In sum, overlaying the model development process on the blockchain gives the analytic model its own entity, life, structure, and description. Model development becomes a structured process, at the end of which detailed documentation can be produced to ensure that all elements have gone through the proper review. These elements also can be revisited at any time in the future, providing essential assets for use in model governance. Many of these assets become part of the observability and monitoring requirements when the model is ultimately used, versus having to be discovered or assigned post-development.

In this way, analytic model development and decisioning becomes auditable, a critical factor in making AI technology, and the data scientists that design it, accountable—an essential step in eradicating bias from the analytic models used to make decisions that affect people’s lives.

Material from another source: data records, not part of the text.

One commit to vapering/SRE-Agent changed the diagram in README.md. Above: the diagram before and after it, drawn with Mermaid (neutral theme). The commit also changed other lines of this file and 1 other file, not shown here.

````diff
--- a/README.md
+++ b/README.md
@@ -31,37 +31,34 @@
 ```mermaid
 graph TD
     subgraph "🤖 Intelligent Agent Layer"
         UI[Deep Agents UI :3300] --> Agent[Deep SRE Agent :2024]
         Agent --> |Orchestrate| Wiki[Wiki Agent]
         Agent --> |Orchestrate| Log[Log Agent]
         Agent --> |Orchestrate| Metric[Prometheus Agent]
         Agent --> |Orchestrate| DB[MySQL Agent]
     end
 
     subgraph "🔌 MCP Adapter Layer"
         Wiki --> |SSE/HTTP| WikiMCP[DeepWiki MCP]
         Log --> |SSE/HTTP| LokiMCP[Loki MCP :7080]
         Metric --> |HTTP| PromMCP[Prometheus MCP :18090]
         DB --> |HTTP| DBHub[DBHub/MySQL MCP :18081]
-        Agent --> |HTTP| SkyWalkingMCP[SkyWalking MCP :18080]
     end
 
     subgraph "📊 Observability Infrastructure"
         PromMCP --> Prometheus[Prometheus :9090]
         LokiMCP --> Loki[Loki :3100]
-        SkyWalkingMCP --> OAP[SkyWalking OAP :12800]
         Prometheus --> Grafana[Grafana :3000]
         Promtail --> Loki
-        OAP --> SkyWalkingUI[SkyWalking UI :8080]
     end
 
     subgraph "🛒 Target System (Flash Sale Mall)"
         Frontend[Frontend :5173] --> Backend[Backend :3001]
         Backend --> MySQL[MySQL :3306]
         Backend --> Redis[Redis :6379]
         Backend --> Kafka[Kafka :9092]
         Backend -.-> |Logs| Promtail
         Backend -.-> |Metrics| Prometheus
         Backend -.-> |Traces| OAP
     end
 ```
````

Scott Zoldi is chief analytics officer at FICO responsible for the analytic development of FICO’s product and technology solutions. While at FICO, Scott has been responsible for authoring more than 110 analytic patents, with 71 granted and 46 pending. Scott is actively involved in the development of new analytic products and big data analytics applications, many of which leverage new streaming analytic innovations such as adaptive analytics, collaborative profiling, and self-calibrating analytics. Scott is most recently focused on the applications of streaming self-learning analytics for real-time detection of cybersecurity attacks. Scott serves on two boards of directors, Software San Diego and Cyber Center of Excellence. Scott received his PhD in theoretical and computational physics from Duke University.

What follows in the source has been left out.